# Your objective
Set it all down exactly, every record and every line.

━━━ Material supplied ━━━

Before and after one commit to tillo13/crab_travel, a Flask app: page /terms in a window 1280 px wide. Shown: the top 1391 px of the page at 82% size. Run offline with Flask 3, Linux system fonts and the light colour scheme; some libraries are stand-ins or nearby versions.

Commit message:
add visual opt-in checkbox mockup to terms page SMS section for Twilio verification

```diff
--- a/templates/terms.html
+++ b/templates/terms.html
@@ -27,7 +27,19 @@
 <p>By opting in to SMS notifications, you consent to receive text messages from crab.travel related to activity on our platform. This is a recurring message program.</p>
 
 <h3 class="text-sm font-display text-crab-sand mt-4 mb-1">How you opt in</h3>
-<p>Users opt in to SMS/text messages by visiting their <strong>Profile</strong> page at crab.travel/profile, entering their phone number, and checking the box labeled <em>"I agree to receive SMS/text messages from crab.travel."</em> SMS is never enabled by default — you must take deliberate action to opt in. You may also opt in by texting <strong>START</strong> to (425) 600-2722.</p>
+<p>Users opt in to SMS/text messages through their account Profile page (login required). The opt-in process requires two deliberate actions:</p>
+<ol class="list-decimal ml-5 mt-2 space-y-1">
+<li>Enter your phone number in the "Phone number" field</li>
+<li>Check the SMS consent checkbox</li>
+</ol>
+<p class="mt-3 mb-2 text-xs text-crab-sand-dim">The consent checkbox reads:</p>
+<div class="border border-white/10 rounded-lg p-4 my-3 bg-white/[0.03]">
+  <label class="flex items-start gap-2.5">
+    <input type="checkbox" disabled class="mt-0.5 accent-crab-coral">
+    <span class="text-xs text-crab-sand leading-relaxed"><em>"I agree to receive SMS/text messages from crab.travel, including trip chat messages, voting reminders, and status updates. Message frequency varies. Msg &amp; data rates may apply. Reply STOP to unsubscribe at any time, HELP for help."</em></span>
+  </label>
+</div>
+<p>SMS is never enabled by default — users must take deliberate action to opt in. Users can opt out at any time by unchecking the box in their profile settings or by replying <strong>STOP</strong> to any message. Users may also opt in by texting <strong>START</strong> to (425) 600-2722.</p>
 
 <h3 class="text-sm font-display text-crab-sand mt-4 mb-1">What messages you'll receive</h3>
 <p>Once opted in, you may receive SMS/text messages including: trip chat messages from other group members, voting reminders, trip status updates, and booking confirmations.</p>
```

━━━

# Response
Before and after one commit to tillo13/crab_travel, a Flask app: page /terms in a window 1280 px wide. Shown: the top 1391 px of the page at 82% size. Run offline with Flask 3, Linux system fonts and the light colour scheme; some libraries are stand-ins or nearby versions.

Commit message:
add visual opt-in checkbox mockup to terms page SMS section for Twilio verification

```diff
--- a/templates/terms.html
+++ b/templates/terms.html
@@ -27,7 +27,19 @@
 <p>By opting in to SMS notifications, you consent to receive text messages from crab.travel related to activity on our platform. This is a recurring message program.</p>
 
 <h3 class="text-sm font-display text-crab-sand mt-4 mb-1">How you opt in</h3>
-<p>Users opt in to SMS/text messages by visiting their <strong>Profile</strong> page at crab.travel/profile, entering their phone number, and checking the box labeled <em>"I agree to receive SMS/text messages from crab.travel."</em> SMS is never enabled by default — you must take deliberate action to opt in. You may also opt in by texting <strong>START</strong> to (425) 600-2722.</p>
+<p>Users opt in to SMS/text messages through their account Profile page (login required). The opt-in process requires two deliberate actions:</p>
+<ol class="list-decimal ml-5 mt-2 space-y-1">
+<li>Enter your phone number in the "Phone number" field</li>
+<li>Check the SMS consent checkbox</li>
+</ol>
+<p class="mt-3 mb-2 text-xs text-crab-sand-dim">The consent checkbox reads:</p>
+<div class="border border-white/10 rounded-lg p-4 my-3 bg-white/[0.03]">
+  <label class="flex items-start gap-2.5">
+    <input type="checkbox" disabled class="mt-0.5 accent-crab-coral">
+    <span class="text-xs text-crab-sand leading-relaxed"><em>"I agree to receive SMS/text messages from crab.travel, including trip chat messages, voting reminders, and status updates. Message frequency varies. Msg &amp; data rates may apply. Reply STOP to unsubscribe at any time, HELP for help."</em></span>
+  </label>
+</div>
+<p>SMS is never enabled by default — users must take deliberate action to opt in. Users can opt out at any time by unchecking the box in their profile settings or by replying <strong>STOP</strong> to any message. Users may also opt in by texting <strong>START</strong> to (425) 600-2722.</p>
 
 <h3 class="text-sm font-display text-crab-sand mt-4 mb-1">What messages you'll receive</h3>
 <p>Once opted in, you may receive SMS/text messages including: trip chat messages from other group members, voting reminders, trip status updates, and booking confirmations.</p>
```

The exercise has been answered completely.